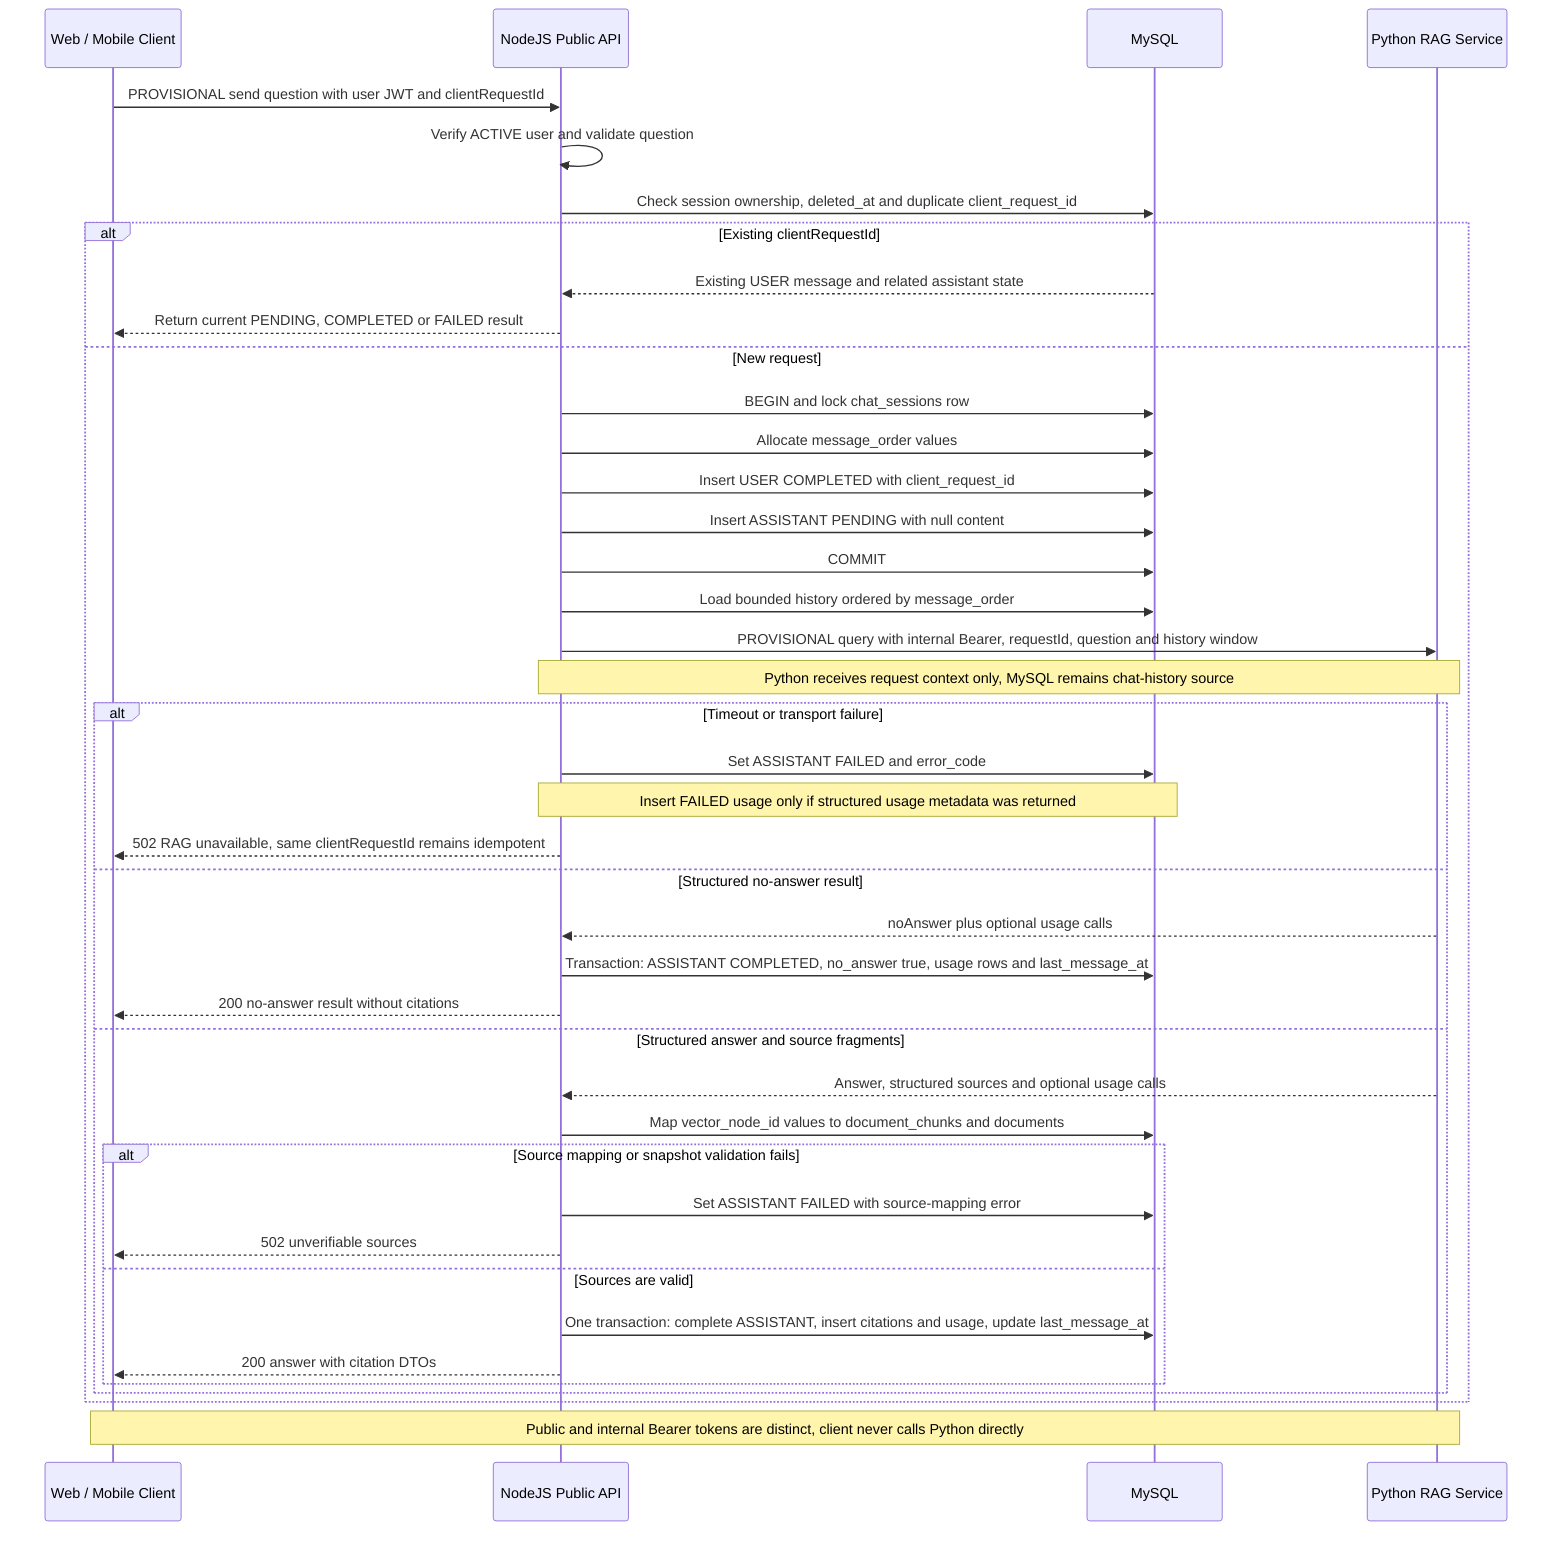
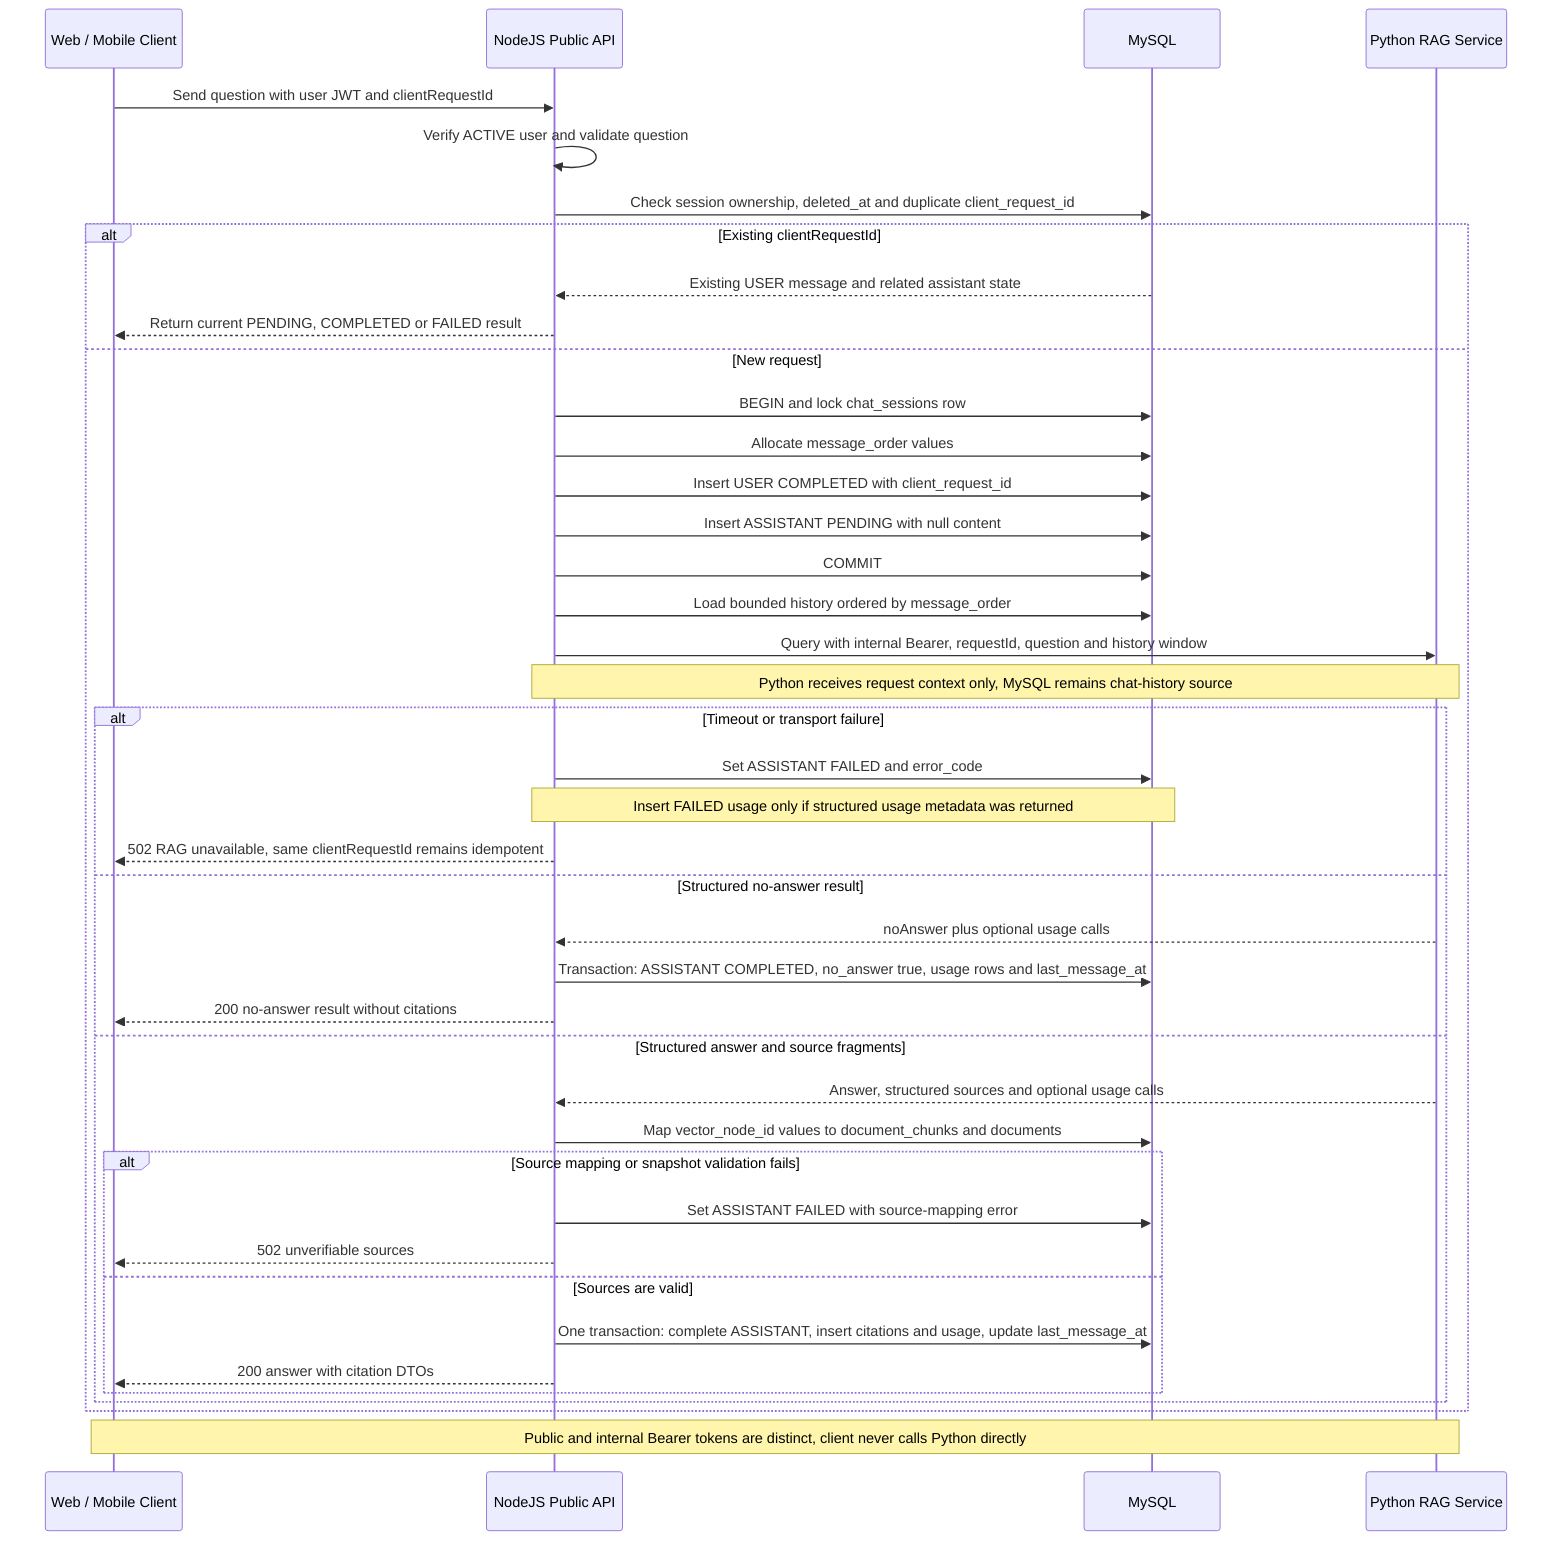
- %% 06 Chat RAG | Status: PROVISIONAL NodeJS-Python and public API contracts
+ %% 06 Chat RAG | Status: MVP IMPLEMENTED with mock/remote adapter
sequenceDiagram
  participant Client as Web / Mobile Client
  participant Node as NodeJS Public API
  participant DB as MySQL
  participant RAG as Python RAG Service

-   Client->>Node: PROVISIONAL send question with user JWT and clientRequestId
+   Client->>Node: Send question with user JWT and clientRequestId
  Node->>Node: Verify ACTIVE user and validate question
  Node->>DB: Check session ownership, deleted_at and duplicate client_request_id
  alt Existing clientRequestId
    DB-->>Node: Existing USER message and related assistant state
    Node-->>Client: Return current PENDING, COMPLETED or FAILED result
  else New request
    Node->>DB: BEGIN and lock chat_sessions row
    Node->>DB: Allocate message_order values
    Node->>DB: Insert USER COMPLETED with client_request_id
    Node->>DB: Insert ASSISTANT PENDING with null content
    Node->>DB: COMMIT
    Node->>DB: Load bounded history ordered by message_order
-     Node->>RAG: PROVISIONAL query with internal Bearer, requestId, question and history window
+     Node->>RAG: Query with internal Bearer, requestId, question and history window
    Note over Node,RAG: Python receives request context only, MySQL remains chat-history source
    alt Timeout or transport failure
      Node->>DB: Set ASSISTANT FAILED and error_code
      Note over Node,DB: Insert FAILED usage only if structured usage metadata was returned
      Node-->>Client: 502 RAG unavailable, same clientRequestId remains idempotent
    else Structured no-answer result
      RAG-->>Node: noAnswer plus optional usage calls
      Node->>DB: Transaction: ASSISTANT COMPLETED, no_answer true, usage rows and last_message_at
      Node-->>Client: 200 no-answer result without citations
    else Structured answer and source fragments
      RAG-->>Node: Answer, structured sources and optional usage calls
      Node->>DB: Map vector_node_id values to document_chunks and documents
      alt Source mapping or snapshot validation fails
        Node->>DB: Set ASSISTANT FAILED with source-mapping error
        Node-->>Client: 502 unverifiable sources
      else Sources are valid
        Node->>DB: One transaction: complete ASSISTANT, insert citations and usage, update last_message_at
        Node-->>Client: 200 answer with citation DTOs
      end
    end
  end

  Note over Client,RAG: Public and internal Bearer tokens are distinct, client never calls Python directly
================
**What is required:** Exact wording is required throughout: write out all the records, but no pictures.

**Answer section:**
- %% 06 Chat RAG | Status: PROVISIONAL NodeJS-Python and public API contracts
+ %% 06 Chat RAG | Status: MVP IMPLEMENTED with mock/remote adapter
sequenceDiagram
  participant Client as Web / Mobile Client
  participant Node as NodeJS Public API
  participant DB as MySQL
  participant RAG as Python RAG Service

-   Client->>Node: PROVISIONAL send question with user JWT and clientRequestId
+   Client->>Node: Send question with user JWT and clientRequestId
  Node->>Node: Verify ACTIVE user and validate question
  Node->>DB: Check session ownership, deleted_at and duplicate client_request_id
  alt Existing clientRequestId
    DB-->>Node: Existing USER message and related assistant state
    Node-->>Client: Return current PENDING, COMPLETED or FAILED result
  else New request
    Node->>DB: BEGIN and lock chat_sessions row
    Node->>DB: Allocate message_order values
    Node->>DB: Insert USER COMPLETED with client_request_id
    Node->>DB: Insert ASSISTANT PENDING with null content
    Node->>DB: COMMIT
    Node->>DB: Load bounded history ordered by message_order
-     Node->>RAG: PROVISIONAL query with internal Bearer, requestId, question and history window
+     Node->>RAG: Query with internal Bearer, requestId, question and history window
    Note over Node,RAG: Python receives request context only, MySQL remains chat-history source
    alt Timeout or transport failure
      Node->>DB: Set ASSISTANT FAILED and error_code
      Note over Node,DB: Insert FAILED usage only if structured usage metadata was returned
      Node-->>Client: 502 RAG unavailable, same clientRequestId remains idempotent
    else Structured no-answer result
      RAG-->>Node: noAnswer plus optional usage calls
      Node->>DB: Transaction: ASSISTANT COMPLETED, no_answer true, usage rows and last_message_at
      Node-->>Client: 200 no-answer result without citations
    else Structured answer and source fragments
      RAG-->>Node: Answer, structured sources and optional usage calls
      Node->>DB: Map vector_node_id values to document_chunks and documents
      alt Source mapping or snapshot validation fails
        Node->>DB: Set ASSISTANT FAILED with source-mapping error
        Node-->>Client: 502 unverifiable sources
      else Sources are valid
        Node->>DB: One transaction: complete ASSISTANT, insert citations and usage, update last_message_at
        Node-->>Client: 200 answer with citation DTOs
      end
    end
  end

  Note over Client,RAG: Public and internal Bearer tokens are distinct, client never calls Python directly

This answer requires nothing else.